Revision tracking records:
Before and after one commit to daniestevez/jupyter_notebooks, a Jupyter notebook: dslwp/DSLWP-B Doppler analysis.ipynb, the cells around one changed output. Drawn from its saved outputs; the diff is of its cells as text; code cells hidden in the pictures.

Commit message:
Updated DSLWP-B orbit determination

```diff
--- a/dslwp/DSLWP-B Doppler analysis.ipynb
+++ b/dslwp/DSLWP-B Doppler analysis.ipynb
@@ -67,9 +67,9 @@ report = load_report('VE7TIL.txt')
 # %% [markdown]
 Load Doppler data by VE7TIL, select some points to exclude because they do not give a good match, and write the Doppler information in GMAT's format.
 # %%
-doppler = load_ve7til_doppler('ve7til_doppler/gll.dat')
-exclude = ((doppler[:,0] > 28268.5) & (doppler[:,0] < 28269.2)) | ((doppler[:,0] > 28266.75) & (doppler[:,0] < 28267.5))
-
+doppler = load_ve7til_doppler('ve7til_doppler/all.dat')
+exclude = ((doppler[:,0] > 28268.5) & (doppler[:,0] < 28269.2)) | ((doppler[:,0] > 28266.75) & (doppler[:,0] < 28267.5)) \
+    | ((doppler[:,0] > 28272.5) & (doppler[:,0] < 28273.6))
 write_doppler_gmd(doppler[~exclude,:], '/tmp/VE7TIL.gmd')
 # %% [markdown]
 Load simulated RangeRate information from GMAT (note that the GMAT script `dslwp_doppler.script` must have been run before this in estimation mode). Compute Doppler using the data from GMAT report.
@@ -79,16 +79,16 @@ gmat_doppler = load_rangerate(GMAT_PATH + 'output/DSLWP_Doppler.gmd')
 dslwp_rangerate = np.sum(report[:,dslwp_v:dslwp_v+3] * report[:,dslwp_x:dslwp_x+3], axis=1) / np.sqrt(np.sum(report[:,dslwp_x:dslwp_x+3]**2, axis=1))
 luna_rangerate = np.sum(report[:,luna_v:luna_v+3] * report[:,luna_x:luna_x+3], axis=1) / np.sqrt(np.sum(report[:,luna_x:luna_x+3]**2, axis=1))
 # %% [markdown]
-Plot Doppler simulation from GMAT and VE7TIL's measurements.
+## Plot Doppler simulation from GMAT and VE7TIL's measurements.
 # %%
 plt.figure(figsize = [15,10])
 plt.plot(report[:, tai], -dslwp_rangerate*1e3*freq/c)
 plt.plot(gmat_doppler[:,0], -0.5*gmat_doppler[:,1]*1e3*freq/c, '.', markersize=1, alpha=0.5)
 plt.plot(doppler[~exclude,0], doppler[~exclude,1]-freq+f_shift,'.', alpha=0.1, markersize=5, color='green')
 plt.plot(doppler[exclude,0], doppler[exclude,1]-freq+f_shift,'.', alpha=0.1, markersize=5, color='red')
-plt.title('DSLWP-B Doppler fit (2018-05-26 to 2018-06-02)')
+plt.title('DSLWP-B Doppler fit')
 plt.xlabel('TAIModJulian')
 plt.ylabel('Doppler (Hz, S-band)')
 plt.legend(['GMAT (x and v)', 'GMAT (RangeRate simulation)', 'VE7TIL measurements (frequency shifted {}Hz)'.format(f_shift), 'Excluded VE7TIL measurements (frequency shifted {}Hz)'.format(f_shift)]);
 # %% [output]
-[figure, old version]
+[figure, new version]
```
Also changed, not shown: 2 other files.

Directions: The entries listed above are to be output exactly. Leave none out.

Reply to the exercise:
Before and after one commit to daniestevez/jupyter_notebooks, a Jupyter notebook: dslwp/DSLWP-B Doppler analysis.ipynb, the cells around one changed output. Drawn from its saved outputs; the diff is of its cells as text; code cells hidden in the pictures.

Commit message:
Updated DSLWP-B orbit determination

```diff
--- a/dslwp/DSLWP-B Doppler analysis.ipynb
+++ b/dslwp/DSLWP-B Doppler analysis.ipynb
@@ -67,9 +67,9 @@ report = load_report('VE7TIL.txt')
 # %% [markdown]
 Load Doppler data by VE7TIL, select some points to exclude because they do not give a good match, and write the Doppler information in GMAT's format.
 # %%
-doppler = load_ve7til_doppler('ve7til_doppler/gll.dat')
-exclude = ((doppler[:,0] > 28268.5) & (doppler[:,0] < 28269.2)) | ((doppler[:,0] > 28266.75) & (doppler[:,0] < 28267.5))
-
+doppler = load_ve7til_doppler('ve7til_doppler/all.dat')
+exclude = ((doppler[:,0] > 28268.5) & (doppler[:,0] < 28269.2)) | ((doppler[:,0] > 28266.75) & (doppler[:,0] < 28267.5)) \
+    | ((doppler[:,0] > 28272.5) & (doppler[:,0] < 28273.6))
 write_doppler_gmd(doppler[~exclude,:], '/tmp/VE7TIL.gmd')
 # %% [markdown]
 Load simulated RangeRate information from GMAT (note that the GMAT script `dslwp_doppler.script` must have been run before this in estimation mode). Compute Doppler using the data from GMAT report.
@@ -79,16 +79,16 @@ gmat_doppler = load_rangerate(GMAT_PATH + 'output/DSLWP_Doppler.gmd')
 dslwp_rangerate = np.sum(report[:,dslwp_v:dslwp_v+3] * report[:,dslwp_x:dslwp_x+3], axis=1) / np.sqrt(np.sum(report[:,dslwp_x:dslwp_x+3]**2, axis=1))
 luna_rangerate = np.sum(report[:,luna_v:luna_v+3] * report[:,luna_x:luna_x+3], axis=1) / np.sqrt(np.sum(report[:,luna_x:luna_x+3]**2, axis=1))
 # %% [markdown]
-Plot Doppler simulation from GMAT and VE7TIL's measurements.
+## Plot Doppler simulation from GMAT and VE7TIL's measurements.
 # %%
 plt.figure(figsize = [15,10])
 plt.plot(report[:, tai], -dslwp_rangerate*1e3*freq/c)
 plt.plot(gmat_doppler[:,0], -0.5*gmat_doppler[:,1]*1e3*freq/c, '.', markersize=1, alpha=0.5)
 plt.plot(doppler[~exclude,0], doppler[~exclude,1]-freq+f_shift,'.', alpha=0.1, markersize=5, color='green')
 plt.plot(doppler[exclude,0], doppler[exclude,1]-freq+f_shift,'.', alpha=0.1, markersize=5, color='red')
-plt.title('DSLWP-B Doppler fit (2018-05-26 to 2018-06-02)')
+plt.title('DSLWP-B Doppler fit')
 plt.xlabel('TAIModJulian')
 plt.ylabel('Doppler (Hz, S-band)')
 plt.legend(['GMAT (x and v)', 'GMAT (RangeRate simulation)', 'VE7TIL measurements (frequency shifted {}Hz)'.format(f_shift), 'Excluded VE7TIL measurements (frequency shifted {}Hz)'.format(f_shift)]);
 # %% [output]
-[figure, old version]
+[figure, new version]
```
Also changed, not shown: 2 other files.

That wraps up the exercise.